→ Record set

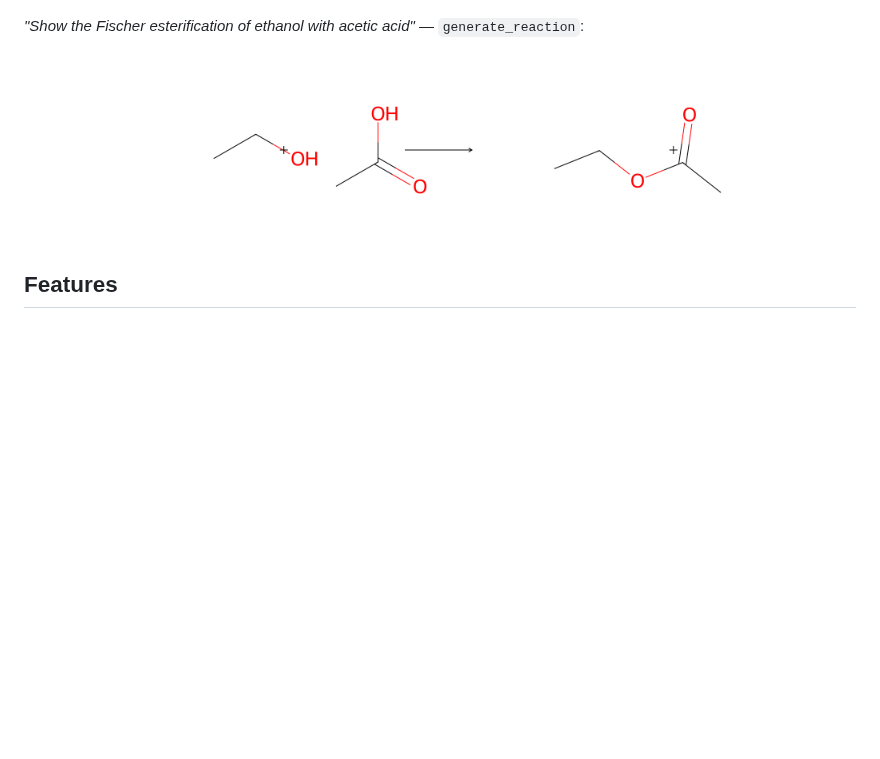
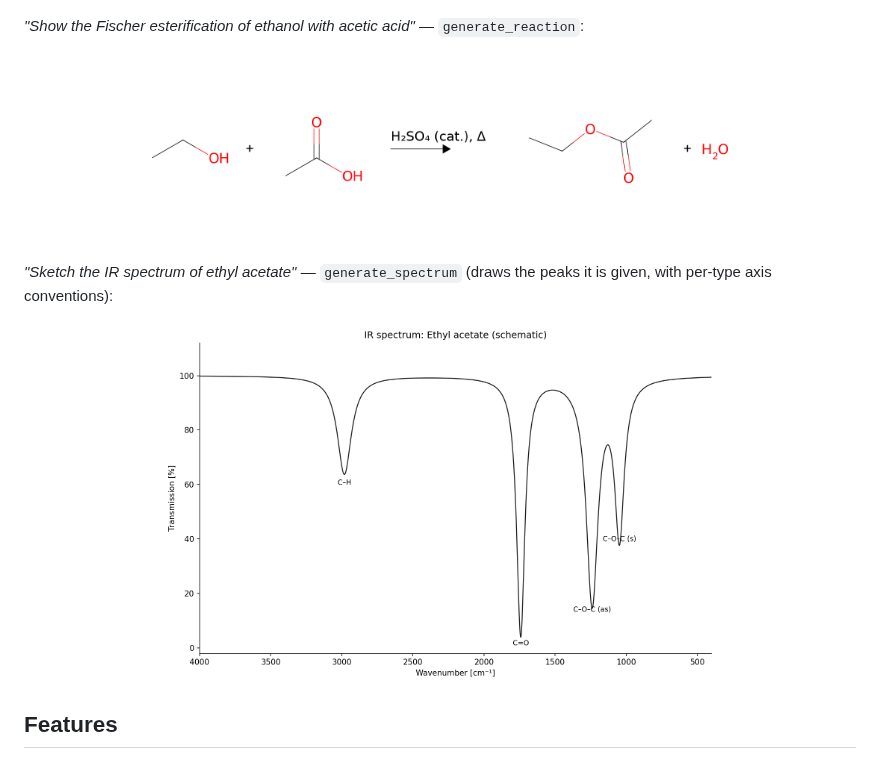
Before and after one commit to jurimaxam-dotcom/chemdraw-mcp, a Markdown page: README.md, the part around the change. Rendered like a GitHub page; pictures changed too: assets/ethyl-acetate-ir.png (added), assets/fischer-esterification.png; blank space fills up the shorter version.

```diff
--- a/README.md
+++ b/README.md
@@ -23,7 +23,12 @@ with an interactive preview panel rendered inline.
 
 *"Show the Fischer esterification of ethanol with acetic acid"* — `generate_reaction`:
 
-<p align="center"><img src="assets/fischer-esterification.png" alt="Fischer esterification reaction scheme" width="640"></p>
+<p align="center"><img src="assets/fischer-esterification.png" alt="Fischer esterification reaction scheme with conditions above the arrow" width="640"></p>
+
+*"Sketch the IR spectrum of ethyl acetate"* — `generate_spectrum` (draws the
+peaks it is given, with per-type axis conventions):
+
+<p align="center"><img src="assets/ethyl-acetate-ir.png" alt="Schematic IR spectrum of ethyl acetate with labeled bands" width="560"></p>
 
 ## Features
 
```
Also changed, not shown: 6 other files.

→ Exercise description
Copy each of the entries above precisely, and drop whatever pictures they hold.

→ Exercise solution
Before and after one commit to jurimaxam-dotcom/chemdraw-mcp, a Markdown page: README.md, the part around the change. Rendered like a GitHub page; pictures changed too: assets/ethyl-acetate-ir.png (added), assets/fischer-esterification.png; blank space fills up the shorter version.

```diff
--- a/README.md
+++ b/README.md
@@ -23,7 +23,12 @@ with an interactive preview panel rendered inline.
 
 *"Show the Fischer esterification of ethanol with acetic acid"* — `generate_reaction`:
 
-<p align="center"><img src="assets/fischer-esterification.png" alt="Fischer esterification reaction scheme" width="640"></p>
+<p align="center"><img src="assets/fischer-esterification.png" alt="Fischer esterification reaction scheme with conditions above the arrow" width="640"></p>
+
+*"Sketch the IR spectrum of ethyl acetate"* — `generate_spectrum` (draws the
+peaks it is given, with per-type axis conventions):
+
+<p align="center"><img src="assets/ethyl-acetate-ir.png" alt="Schematic IR spectrum of ethyl acetate with labeled bands" width="560"></p>
 
 ## Features
 
```
Also changed, not shown: 6 other files.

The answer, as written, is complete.